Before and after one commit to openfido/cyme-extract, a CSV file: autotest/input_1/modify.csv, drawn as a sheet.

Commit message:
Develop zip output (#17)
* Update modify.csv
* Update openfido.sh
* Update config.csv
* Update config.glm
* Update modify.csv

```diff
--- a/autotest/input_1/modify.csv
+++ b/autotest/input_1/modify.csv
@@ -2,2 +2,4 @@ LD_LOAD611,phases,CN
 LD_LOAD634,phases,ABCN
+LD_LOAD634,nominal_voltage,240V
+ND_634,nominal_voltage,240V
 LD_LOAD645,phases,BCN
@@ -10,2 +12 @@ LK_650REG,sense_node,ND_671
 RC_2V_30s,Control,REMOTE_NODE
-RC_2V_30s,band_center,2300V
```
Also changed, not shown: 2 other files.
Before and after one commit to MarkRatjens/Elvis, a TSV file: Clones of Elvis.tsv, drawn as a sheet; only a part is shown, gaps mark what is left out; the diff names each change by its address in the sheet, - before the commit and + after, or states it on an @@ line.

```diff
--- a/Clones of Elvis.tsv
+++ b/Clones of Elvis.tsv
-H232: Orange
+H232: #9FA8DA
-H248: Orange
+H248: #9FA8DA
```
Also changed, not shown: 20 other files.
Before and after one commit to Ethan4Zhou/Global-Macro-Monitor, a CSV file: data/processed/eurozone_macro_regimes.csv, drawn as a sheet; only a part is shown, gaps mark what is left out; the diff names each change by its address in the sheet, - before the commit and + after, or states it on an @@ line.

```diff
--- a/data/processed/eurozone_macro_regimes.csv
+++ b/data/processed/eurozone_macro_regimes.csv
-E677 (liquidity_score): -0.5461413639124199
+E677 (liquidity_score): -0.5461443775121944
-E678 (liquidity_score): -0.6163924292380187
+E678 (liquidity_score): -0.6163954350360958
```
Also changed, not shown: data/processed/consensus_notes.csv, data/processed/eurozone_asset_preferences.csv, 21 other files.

_ _ _ _ _

What the exercise asks: Single out each line of the records above with the string "changed" in it, and copy it.

Result of the exercise:
Also changed, not shown: 2 other files.
Also changed, not shown: 20 other files.
Also changed, not shown: data/processed/consensus_notes.csv, data/processed/eurozone_asset_preferences.csv, 21 other files.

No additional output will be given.